Dataset records

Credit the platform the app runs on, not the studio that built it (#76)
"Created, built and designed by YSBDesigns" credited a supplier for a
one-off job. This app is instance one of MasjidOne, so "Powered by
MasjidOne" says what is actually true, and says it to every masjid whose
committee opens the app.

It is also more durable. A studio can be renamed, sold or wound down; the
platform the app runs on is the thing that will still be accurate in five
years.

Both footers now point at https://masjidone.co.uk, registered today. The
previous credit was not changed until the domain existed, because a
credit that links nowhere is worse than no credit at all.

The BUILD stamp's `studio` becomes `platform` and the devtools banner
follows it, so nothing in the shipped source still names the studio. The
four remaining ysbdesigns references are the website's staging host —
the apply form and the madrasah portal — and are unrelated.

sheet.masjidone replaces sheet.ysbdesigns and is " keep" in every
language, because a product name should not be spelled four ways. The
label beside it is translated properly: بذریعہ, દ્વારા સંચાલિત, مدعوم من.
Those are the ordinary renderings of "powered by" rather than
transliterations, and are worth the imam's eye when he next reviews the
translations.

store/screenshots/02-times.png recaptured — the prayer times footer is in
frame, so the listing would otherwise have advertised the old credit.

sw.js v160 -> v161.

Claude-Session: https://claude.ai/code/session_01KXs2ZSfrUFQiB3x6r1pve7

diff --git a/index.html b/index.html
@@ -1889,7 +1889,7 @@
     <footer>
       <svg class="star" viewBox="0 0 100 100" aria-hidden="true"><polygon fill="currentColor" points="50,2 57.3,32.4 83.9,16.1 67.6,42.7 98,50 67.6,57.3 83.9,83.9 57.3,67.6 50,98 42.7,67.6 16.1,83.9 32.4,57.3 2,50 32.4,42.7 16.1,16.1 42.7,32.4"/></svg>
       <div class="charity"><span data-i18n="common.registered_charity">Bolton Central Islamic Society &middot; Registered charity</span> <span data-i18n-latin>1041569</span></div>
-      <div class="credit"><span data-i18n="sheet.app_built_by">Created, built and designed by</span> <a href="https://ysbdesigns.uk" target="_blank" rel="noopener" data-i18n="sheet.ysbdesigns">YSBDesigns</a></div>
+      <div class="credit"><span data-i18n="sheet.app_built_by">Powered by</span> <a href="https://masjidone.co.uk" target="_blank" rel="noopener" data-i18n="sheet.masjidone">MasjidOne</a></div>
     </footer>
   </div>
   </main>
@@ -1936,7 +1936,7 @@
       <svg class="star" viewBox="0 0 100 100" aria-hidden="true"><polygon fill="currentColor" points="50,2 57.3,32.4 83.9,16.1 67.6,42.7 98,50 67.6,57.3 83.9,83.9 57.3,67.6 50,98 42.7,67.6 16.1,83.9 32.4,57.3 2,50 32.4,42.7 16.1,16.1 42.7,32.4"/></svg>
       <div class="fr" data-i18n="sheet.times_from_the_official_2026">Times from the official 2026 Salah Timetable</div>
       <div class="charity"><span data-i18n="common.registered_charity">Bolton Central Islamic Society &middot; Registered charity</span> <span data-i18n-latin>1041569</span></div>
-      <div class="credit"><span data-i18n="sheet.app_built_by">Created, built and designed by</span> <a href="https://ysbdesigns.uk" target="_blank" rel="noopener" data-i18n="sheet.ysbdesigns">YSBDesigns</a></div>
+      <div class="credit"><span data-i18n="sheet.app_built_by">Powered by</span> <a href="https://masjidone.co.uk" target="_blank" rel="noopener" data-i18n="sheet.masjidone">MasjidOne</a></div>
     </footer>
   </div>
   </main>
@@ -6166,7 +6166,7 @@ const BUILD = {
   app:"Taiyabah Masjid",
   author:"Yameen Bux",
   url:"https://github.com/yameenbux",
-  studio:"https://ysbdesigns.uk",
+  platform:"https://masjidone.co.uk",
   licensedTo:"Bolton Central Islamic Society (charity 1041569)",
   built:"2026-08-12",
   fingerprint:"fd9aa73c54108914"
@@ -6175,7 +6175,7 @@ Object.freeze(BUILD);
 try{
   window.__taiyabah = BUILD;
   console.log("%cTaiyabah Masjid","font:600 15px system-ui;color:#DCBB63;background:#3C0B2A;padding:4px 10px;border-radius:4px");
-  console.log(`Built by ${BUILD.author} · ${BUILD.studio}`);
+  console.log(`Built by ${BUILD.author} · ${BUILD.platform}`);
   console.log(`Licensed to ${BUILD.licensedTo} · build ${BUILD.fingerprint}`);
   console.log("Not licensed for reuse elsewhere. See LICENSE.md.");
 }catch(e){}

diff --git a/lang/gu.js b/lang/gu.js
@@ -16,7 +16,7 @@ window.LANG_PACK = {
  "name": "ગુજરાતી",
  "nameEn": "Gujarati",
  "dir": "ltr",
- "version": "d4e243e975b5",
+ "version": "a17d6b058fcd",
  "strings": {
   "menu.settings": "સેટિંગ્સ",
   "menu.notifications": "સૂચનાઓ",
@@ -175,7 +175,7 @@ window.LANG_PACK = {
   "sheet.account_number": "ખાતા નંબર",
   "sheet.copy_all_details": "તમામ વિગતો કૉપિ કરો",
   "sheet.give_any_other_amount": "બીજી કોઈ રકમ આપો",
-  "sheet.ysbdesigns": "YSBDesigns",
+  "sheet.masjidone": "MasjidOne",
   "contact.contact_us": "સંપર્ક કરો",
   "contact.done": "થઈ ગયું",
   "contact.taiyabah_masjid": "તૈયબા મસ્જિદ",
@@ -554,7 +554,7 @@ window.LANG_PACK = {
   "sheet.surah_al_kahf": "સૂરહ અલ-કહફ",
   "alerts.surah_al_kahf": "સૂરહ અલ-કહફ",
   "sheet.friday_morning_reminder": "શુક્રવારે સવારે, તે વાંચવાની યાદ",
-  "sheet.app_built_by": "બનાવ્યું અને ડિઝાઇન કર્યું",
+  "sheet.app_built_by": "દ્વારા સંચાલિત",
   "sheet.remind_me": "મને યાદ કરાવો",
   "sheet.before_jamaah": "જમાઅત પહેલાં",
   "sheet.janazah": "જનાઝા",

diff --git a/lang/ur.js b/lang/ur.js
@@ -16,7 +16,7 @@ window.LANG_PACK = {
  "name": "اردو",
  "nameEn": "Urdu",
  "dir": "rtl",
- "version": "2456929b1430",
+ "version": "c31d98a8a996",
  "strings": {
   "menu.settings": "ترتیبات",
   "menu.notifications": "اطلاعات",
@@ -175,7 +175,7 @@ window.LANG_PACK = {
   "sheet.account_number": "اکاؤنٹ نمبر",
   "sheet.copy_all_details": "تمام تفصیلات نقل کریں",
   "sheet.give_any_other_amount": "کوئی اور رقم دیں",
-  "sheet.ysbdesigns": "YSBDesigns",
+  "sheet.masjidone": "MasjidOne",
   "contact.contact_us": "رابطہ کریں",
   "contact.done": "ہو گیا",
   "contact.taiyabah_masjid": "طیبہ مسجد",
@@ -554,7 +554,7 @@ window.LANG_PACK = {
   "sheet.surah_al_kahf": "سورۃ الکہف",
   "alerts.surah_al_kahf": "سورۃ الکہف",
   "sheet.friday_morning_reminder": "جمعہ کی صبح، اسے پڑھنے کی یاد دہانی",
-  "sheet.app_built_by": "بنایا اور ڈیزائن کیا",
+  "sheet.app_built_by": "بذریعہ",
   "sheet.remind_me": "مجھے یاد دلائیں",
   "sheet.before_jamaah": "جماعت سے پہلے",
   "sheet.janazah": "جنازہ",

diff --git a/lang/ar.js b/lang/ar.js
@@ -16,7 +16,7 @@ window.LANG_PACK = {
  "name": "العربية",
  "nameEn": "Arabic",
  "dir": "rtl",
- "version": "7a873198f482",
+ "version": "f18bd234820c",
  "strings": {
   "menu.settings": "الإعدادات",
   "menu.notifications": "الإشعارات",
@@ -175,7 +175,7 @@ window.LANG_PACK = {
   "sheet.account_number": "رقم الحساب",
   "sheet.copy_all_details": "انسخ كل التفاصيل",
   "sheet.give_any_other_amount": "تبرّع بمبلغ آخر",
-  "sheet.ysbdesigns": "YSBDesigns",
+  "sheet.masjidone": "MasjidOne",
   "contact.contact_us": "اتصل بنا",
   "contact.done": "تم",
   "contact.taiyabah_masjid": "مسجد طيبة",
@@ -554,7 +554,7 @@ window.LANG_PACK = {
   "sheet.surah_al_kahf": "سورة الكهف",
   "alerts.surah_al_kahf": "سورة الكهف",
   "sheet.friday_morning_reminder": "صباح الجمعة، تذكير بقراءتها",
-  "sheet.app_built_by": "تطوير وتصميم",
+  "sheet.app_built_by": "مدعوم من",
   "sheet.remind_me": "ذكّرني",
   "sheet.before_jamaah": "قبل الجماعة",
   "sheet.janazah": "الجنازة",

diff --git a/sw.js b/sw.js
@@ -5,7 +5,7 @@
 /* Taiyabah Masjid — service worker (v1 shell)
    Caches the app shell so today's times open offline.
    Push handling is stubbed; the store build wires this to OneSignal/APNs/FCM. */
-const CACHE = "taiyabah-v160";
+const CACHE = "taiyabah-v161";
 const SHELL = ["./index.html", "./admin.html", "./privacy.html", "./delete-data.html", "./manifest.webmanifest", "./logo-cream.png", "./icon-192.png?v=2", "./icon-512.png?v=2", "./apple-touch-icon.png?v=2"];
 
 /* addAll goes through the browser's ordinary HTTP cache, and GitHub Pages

**WHAT THIS TASK INVOLVES:** In the entries above, identify every line with the string "alerts".

**ANSWER TO THE PROBLEM:**
   "alerts.surah_al_kahf": "સૂરહ અલ-કહફ",
   "alerts.surah_al_kahf": "سورۃ الکہف",
   "alerts.surah_al_kahf": "سورة الكهف",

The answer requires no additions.